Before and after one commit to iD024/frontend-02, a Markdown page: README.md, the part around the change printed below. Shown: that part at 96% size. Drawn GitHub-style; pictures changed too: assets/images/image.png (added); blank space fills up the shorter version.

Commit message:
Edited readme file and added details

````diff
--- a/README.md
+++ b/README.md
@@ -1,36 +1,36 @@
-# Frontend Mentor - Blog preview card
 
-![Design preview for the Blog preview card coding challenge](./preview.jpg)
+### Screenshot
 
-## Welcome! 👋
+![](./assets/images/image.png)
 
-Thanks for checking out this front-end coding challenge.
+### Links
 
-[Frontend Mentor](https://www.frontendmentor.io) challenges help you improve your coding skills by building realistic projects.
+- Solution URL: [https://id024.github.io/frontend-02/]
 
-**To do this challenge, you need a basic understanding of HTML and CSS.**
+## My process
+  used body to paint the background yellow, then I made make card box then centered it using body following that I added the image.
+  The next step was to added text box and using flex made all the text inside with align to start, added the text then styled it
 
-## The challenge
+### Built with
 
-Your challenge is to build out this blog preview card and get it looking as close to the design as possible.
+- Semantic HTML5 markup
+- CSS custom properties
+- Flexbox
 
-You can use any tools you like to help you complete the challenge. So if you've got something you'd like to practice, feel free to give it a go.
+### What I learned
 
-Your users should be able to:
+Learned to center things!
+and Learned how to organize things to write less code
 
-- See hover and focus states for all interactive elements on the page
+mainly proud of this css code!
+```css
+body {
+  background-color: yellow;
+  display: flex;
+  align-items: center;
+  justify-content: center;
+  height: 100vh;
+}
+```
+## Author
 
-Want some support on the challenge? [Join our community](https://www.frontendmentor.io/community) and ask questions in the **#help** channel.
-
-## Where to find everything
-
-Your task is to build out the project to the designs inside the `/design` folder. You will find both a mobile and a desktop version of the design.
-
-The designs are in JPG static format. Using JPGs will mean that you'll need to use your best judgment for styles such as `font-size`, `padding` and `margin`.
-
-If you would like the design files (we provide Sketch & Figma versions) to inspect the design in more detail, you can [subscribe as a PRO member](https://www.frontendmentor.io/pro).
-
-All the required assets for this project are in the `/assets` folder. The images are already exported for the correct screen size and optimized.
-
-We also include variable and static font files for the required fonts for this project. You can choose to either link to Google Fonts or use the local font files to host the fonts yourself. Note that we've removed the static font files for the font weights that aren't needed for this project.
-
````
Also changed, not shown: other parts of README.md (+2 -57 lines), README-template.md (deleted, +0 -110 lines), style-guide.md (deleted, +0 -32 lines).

What you should do
For every line in the data above that has the string "this", return that line.

Written answer
-Thanks for checking out this front-end coding challenge.
-**To do this challenge, you need a basic understanding of HTML and CSS.**
-Your challenge is to build out this blog preview card and get it looking as close to the design as possible.
+mainly proud of this css code!
-All the required assets for this project are in the `/assets` folder. The images are already exported for the correct screen size and optimized.
-We also include variable and static font files for the required fonts for this project. You can choose to either link to Google Fonts or use the local font files to host the fonts yourself. Note that we've removed the static font files for the font weights that aren't needed for this project.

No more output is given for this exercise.